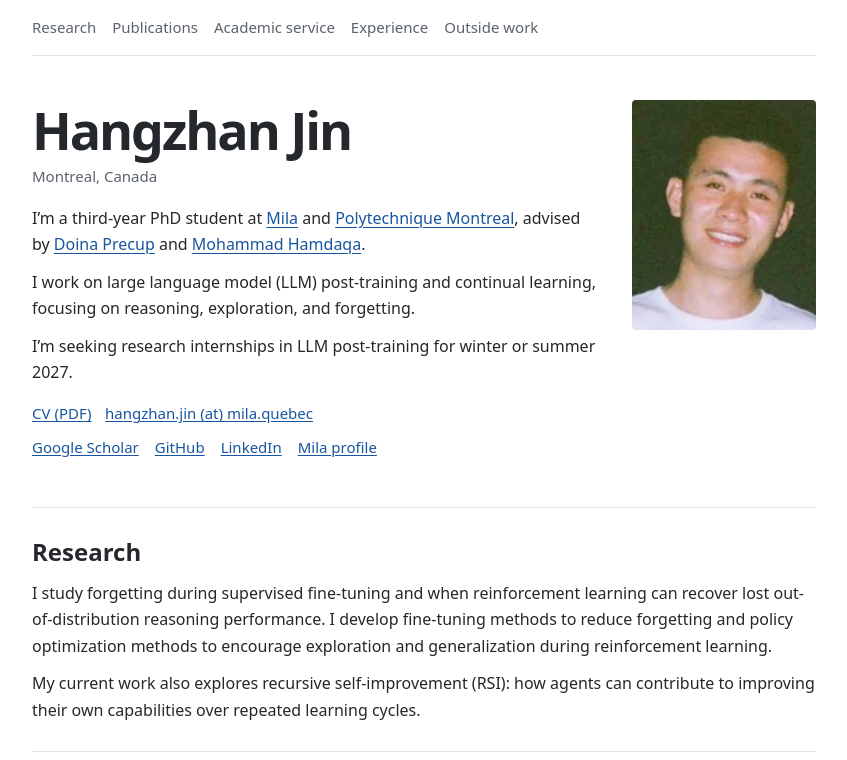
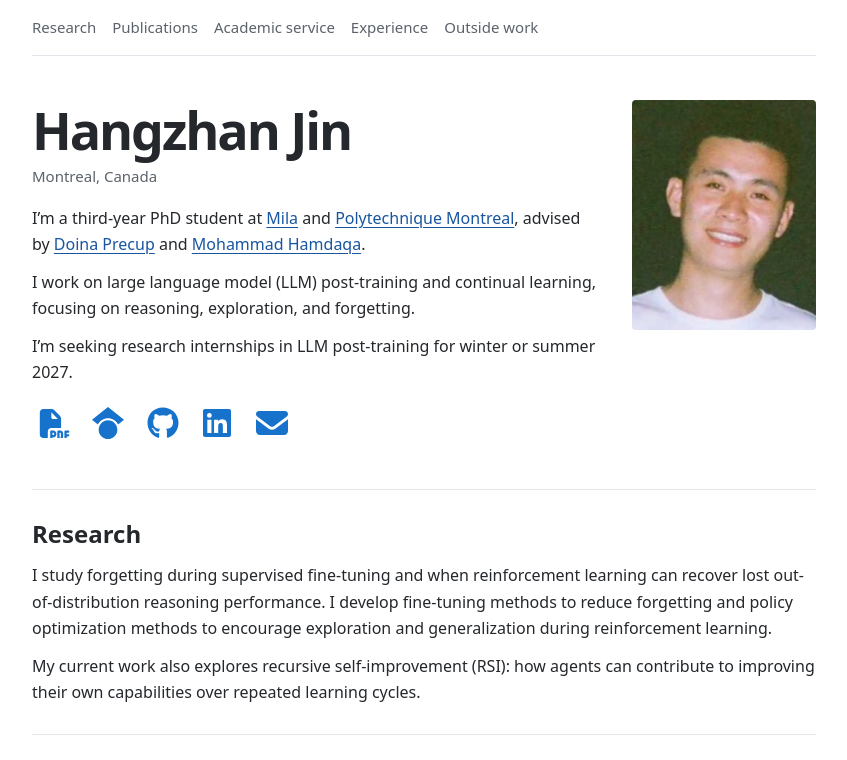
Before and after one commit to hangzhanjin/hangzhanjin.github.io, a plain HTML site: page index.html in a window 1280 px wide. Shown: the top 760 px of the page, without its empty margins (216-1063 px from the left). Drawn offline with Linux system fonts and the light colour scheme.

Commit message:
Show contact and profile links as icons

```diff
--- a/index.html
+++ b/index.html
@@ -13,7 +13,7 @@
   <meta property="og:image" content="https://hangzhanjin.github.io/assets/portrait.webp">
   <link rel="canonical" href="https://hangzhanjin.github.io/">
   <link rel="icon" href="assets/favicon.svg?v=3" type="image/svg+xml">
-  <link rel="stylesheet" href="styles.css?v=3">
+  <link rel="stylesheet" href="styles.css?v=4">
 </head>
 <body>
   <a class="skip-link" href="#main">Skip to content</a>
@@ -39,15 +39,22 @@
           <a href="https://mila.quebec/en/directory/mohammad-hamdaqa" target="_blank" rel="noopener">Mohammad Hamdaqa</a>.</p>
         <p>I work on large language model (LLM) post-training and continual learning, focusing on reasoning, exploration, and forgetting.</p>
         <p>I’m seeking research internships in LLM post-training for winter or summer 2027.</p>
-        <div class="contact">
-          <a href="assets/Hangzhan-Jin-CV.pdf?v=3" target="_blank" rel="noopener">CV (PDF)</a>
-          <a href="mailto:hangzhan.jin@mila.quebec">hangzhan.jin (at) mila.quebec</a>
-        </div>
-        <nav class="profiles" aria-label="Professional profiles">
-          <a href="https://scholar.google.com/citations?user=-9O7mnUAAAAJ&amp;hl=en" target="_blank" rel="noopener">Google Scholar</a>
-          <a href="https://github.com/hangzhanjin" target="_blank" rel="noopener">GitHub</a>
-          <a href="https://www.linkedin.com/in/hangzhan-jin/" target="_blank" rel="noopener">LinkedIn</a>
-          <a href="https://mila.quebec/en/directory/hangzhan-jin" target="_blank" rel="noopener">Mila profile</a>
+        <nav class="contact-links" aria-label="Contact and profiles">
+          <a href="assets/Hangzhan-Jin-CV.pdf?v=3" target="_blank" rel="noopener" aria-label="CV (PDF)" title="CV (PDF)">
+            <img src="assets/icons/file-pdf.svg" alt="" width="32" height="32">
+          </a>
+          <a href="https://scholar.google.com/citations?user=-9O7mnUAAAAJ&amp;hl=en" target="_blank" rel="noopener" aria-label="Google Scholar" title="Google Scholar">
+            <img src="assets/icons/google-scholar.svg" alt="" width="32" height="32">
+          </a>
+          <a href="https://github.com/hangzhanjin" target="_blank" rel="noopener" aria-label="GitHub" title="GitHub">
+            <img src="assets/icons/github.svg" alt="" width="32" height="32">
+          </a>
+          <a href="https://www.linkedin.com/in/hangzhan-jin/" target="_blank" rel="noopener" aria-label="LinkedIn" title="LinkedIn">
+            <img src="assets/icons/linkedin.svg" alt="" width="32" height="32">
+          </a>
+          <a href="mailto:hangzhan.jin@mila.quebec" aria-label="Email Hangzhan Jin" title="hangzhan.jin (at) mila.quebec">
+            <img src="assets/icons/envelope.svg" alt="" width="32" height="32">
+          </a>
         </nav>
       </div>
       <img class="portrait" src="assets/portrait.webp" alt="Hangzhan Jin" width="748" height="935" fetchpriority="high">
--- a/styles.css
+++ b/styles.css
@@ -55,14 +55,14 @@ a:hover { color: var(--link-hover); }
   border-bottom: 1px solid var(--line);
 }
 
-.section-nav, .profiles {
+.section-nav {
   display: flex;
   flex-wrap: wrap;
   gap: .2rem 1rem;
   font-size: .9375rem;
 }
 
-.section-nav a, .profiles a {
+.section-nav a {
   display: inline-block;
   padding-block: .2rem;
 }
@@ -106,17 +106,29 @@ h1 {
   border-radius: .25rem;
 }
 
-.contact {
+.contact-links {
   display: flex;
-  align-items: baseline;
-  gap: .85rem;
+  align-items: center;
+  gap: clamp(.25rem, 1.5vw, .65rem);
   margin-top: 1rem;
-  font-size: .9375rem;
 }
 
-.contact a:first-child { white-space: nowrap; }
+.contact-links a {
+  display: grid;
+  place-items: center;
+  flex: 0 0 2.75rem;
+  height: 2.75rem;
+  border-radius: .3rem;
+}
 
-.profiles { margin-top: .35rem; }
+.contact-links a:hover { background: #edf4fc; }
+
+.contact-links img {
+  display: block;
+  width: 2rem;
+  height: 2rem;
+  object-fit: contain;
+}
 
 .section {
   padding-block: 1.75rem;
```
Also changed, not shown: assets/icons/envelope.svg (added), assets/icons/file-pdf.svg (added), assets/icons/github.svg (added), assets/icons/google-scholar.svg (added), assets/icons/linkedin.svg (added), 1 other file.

# # #

Task description: Check every line of the listing for the string "index" and report how many lines have it, as a number alone.

Reply to the task: 3